On February 24th and 25th Italian parliamentary elections will be held. The electoral system in place is referred to in Italy as the “Calderoli law”, approved in 2005 and already used in the 2006 and 2008. Both the Chamber of Deputies and the Senate are elected with a proportional system with a majority premium. The two systems however are not identical. For the Chamber of Deputies it is a majority-assuring system. The party or coalition of parties that gets a plurality of the votes at the national level is guaranteed 54% of the seats (340) regardless of its percentage of votes [JT: Unless it gets more than 54% of the vote – which won’t happen in this election – but in that case it would get the correct proportion. It is only a bonus, never a penalty.] In the case of coalitions the votes of all its parties are counted for determining who gets the majority bonus. The remaining seats are allocated proportionally among the losers which meet the conditions for gaining representation. For parties running alone the threshold for getting seats is 4%. For parties running in coalition the threshold is 2%, provided their coalition gets at least 10% of the votes. For each coalition with more than 10% the largest party below the 2% threshold is entitled to receive seats. Party lists are closed.
For the Senate the system is similar to that of the Chamber but it is not majority-assuring. The major difference is that the majority bonus is allocated at the regional level. In 17 out of 20 regions the party or coalition of parties that gets a plurality of the votes is guaranteed 55% of the seats assigned to each region regardless of its percentage of votes. In the case of coalitions the votes of all parties in the coalition are counted for determining who gets the majority bonus. The remaining seats are allocated proportionally among the losers which meet the conditions for gaining representation. For parties running alone the threshold for receiving seats is 8%. For parties running in coalition the threshold is 3%, provided their coalition gets at least 20% of the votes. Party lists are closed.
The regional allocation of the majority premiums in the Senate makes it difficult achieving an absolute majority of seats. Even a party or coalition with a 5-8 percentage point lead at the national level might not be able to get 158 out of 350 seats. This can happen if it loses in 2 of the largest regions and it is particularly true in a multipolar situation such as exists now.
An important element to consider is that in our parliamentary system the government must receive a confidence vote by both Houses.

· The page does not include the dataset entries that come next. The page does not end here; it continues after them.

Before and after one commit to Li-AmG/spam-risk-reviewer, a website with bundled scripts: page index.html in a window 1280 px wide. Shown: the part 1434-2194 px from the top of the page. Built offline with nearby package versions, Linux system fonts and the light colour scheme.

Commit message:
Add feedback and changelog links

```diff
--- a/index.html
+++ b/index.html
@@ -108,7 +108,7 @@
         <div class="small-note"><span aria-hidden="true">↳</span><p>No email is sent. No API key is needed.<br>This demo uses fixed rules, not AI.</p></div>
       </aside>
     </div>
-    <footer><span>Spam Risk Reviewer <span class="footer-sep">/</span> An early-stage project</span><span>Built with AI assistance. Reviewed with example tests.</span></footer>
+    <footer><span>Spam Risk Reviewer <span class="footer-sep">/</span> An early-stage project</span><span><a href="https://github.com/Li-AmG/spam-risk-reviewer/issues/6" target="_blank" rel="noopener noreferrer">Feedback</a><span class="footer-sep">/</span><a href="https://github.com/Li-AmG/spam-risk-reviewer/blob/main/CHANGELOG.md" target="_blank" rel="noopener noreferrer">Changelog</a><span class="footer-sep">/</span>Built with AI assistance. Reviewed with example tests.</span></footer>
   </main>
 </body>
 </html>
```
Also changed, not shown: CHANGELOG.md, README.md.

A non-confidence vote by either of the two legislative houses entails the resignation of the government.
Full Article: The Monkey Cage.